- Define regional “fair share” housing targets through Regional Planning Commissions.
Issue: Appeals, or even the threat of appeals, of local zoning permits by neighbors fearing affordable housing derails many projects, even though the appeal is often without merit.
- Create law to require those who appeal affordable housing permits, and then lose, to pay the defendant's legal fees and costs.
Issue: Accessory Dwelling Units (ADUs) can be held up in permitting over neighbor objections or inadvertently by outdated zoning regulations.
- Consider a full exemption for ADU buildings from zoning permitting IF there is an affordability covenant. These buildings could still be required to meet dimensional and septic requirements.
Issue: ADUs are risky for homeowners as they make them into landlords with limited eviction rights over a tenant that may be in part of the home.
- Investigate changing tenant law to be more appropriate for landlords with only a single ADU.
Issue: Property taxation as a revenue source creates an incentive for communities to prefer high-value homes over ones that benefit their own residents, but instead can be a tool that promotes more home affordability and safety
- Change property transfer taxation rates for sales to be higher if the sale is of a primary residence that will no longer be used as such, or if ownership has been short term (helping to dampen creation of short-term rentals (STRs) and flipping. This can be customized to exempt things like ski condos, etc.). Channel revenue to address the problem.
- Change property taxation to make housing not a speculative asset (which drives some neighbor concerns about loss in value).
- Change property tax to recognize affordability covenants in valuation to lower tax burden.
- Create property tax ‘holiday’ to forego increased value for some amount of time for improvements to property used for code/safety/health and for affordable housing apartment projects.

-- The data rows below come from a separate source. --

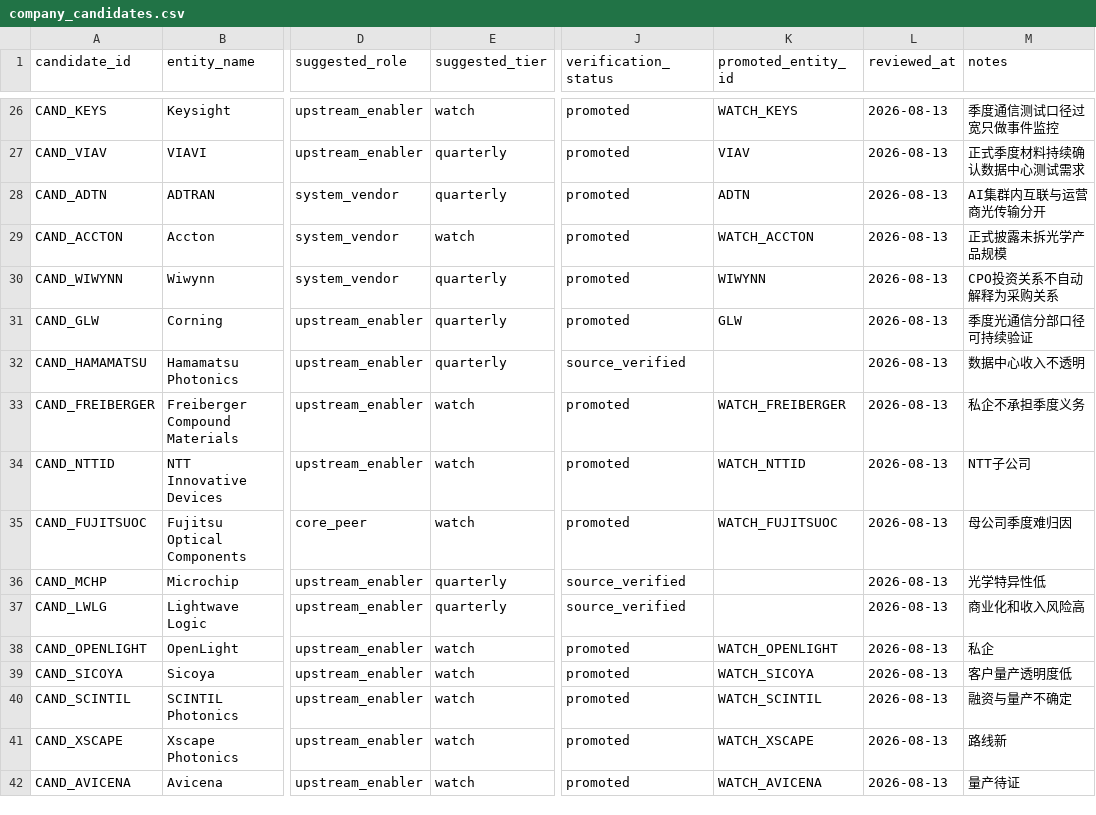
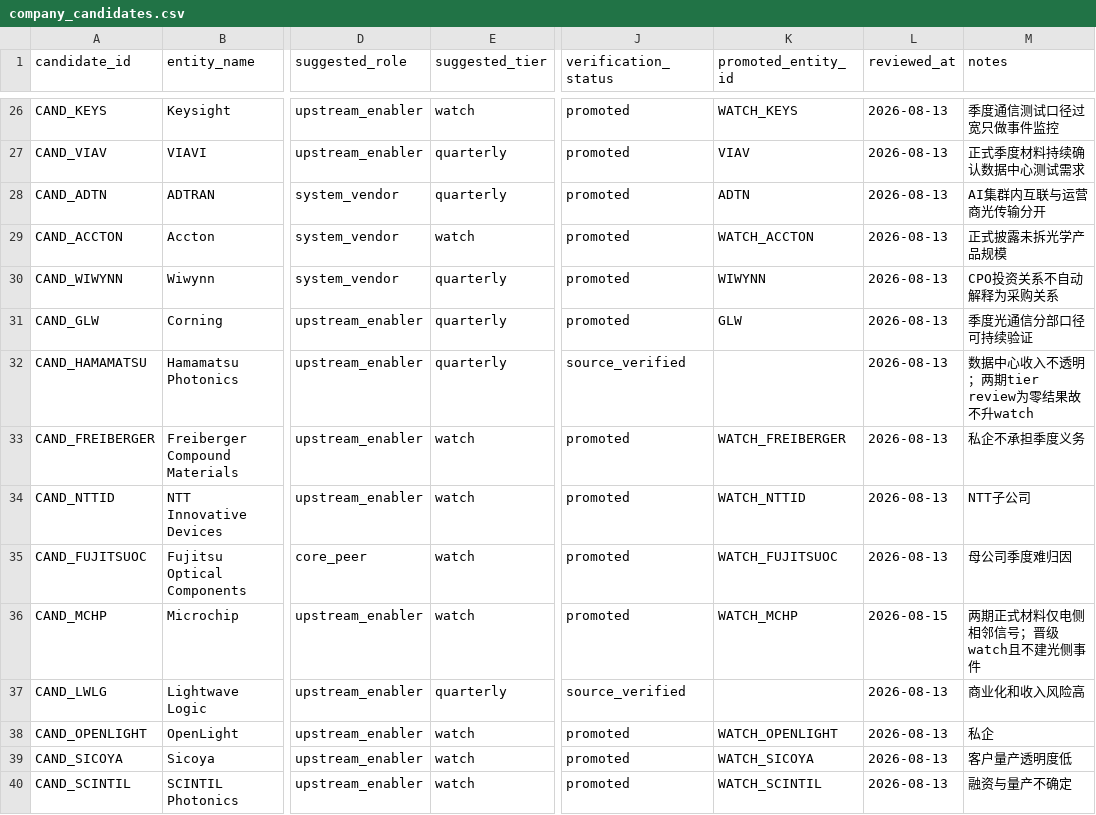
Before and after one commit to pojoker/workflow-rehearsal, a CSV file: calls/company_candidates.csv, drawn as a sheet; only a part is shown, gaps mark what is left out; the shorter side is filled out with more unchanged rows; the diff names each change by its address in the sheet, - before the commit and + after, or states it on an @@ line.

```diff
--- a/calls/company_candidates.csv
+++ b/calls/company_candidates.csv
-M32 (notes): 数据中心收入不透明
+M32 (notes): 数据中心收入不透明；两期tier review为零结果故不升watch
-E36 (suggested_tier): quarterly
+E36 (suggested_tier): watch
-J36 (verification_status): source_verified
+J36 (verification_status): promoted
-K36 (promoted_entity_id): (empty)
+K36 (promoted_entity_id): WATCH_MCHP
-L36 (reviewed_at): 2026-08-13
+L36 (reviewed_at): 2026-08-15
-M36 (notes): 光学特异性低
+M36 (notes): 两期正式材料仅电侧相邻信号；晋级watch且不建光侧事件
```
Also changed, not shown: calls/company_tier_reviews.csv, calls/watch_entities.csv, 4 other files.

Enable municipalities to establish “housing opportunity zones” with limited-time property tax relief via expansion of the Community Revitalization Tax Incentive (RSA 79-e).
Issue: Economic development funding tools need to expand as housing is often the most needed item by local employers.

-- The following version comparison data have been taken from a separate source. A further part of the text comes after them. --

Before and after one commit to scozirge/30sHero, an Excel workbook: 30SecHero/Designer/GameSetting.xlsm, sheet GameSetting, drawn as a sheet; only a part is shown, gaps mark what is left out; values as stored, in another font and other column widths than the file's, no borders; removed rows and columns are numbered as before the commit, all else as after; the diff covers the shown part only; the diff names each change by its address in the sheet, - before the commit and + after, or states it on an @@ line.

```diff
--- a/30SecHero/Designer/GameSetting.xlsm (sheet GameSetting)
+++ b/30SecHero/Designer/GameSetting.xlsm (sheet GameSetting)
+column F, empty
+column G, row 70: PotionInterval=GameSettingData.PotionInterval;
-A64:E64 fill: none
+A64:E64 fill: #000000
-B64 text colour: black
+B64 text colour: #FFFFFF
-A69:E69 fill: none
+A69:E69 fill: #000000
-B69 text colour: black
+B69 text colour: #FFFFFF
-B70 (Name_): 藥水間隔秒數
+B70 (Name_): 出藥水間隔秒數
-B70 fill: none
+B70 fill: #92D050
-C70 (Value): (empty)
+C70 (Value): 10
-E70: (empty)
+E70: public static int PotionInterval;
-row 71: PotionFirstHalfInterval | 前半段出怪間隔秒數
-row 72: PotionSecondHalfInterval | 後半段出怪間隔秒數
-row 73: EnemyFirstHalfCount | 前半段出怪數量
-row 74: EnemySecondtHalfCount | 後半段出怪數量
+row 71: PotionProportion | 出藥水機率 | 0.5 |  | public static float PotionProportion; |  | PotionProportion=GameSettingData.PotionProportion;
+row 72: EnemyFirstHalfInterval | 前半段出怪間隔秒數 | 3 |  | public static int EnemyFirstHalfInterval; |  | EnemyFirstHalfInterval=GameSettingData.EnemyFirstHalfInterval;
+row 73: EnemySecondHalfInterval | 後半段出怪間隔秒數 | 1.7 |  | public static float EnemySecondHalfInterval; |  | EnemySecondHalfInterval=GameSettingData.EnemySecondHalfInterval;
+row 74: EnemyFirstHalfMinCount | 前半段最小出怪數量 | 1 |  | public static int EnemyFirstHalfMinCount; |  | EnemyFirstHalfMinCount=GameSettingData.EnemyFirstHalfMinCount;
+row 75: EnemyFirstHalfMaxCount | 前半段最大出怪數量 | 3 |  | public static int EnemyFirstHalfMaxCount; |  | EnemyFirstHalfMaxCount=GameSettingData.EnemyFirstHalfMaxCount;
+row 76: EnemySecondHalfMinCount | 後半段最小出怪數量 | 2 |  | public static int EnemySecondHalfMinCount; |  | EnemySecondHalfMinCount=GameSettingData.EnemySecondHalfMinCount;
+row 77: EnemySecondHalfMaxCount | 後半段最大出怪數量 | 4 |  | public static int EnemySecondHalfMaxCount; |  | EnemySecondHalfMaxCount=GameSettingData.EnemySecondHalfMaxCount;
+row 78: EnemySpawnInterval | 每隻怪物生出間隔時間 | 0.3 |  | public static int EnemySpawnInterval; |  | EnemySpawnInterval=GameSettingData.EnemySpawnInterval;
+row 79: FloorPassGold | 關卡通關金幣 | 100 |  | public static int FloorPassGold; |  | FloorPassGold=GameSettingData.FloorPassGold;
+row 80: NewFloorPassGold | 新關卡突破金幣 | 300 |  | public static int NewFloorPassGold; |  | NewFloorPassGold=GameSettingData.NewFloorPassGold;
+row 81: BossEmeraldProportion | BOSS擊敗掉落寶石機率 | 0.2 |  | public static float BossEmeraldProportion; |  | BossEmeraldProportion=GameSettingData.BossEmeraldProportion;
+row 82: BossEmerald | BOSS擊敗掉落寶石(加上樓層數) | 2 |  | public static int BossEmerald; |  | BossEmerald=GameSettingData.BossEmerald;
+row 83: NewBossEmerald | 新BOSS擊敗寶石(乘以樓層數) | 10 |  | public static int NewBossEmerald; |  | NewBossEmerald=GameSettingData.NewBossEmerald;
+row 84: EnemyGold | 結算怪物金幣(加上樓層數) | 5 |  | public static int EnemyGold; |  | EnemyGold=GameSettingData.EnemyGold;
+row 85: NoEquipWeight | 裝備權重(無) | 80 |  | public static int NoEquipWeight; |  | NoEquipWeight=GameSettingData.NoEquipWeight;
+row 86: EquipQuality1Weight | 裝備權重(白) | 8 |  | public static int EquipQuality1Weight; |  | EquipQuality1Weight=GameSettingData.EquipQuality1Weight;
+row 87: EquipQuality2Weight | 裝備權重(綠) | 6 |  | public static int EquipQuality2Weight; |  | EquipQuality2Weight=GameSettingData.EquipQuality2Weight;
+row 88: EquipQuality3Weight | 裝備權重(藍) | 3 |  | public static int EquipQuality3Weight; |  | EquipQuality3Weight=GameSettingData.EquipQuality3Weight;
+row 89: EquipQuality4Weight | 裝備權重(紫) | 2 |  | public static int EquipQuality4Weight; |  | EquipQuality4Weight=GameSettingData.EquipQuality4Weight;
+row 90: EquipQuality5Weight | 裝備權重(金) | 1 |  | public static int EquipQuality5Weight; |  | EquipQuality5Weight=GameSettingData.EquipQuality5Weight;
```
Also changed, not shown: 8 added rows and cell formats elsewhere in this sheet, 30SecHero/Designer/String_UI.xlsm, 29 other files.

- Expand TIF districts to incorporate housing. Permit municipal economic development and revitalization districts (NH RSA 162-k) to be used for residential housing.
- Provide additional funding for affordable housing. In New Hampshire, at least $10 million per biennium for the state affordable housing trust fund should be provided.
- Fund permanent supportive housing units.
- Increase funding for support agencies to provide counseling services so that prospective owners and tenants can better meet their housing needs.
- Increase state funding for local and regional planning to focus on planning for housing needs.
- Review Vermont rules to see if there are areas to use technical merits versus an inflexible rule. For example, Vermont Wastewater System and Potable Water Supply Rules (Rules) effective April 12, 2019 require 24-inches of suitable soil to consider an on-site wastewater disposal system. In contrast, New Hampshire wastewater regulations allow a system in all settings except what it defines as Hydric A soils and wetlands.
Issue: (VT specific) Act 250 creates a second layer of permitting in some areas with sufficient local permitting.
- Remove Act 250 permitting for affordable housing projects in any state designated areas that are covered by local zoning and subdivision.
Issue: Short-term rentals (STRs) can be detrimental to affordability. The location and existence of such rentals is often a mystery to towns.
- Require all rentals to register with the state and town. Have higher registration rates for STRs and use rental registry fees to fund the inspection and improvement program.
- Clearly enable local regulation of STRs.
Issue: (VT specific) Rental conditions are often poor due to lack of inspection and enforcement. Most towns lack capacity to do inspections and enforcement.
- Create a state inspection and enforcement program that can be delegated to the local level if desired. Couple increased inspections with funding to make code improvements.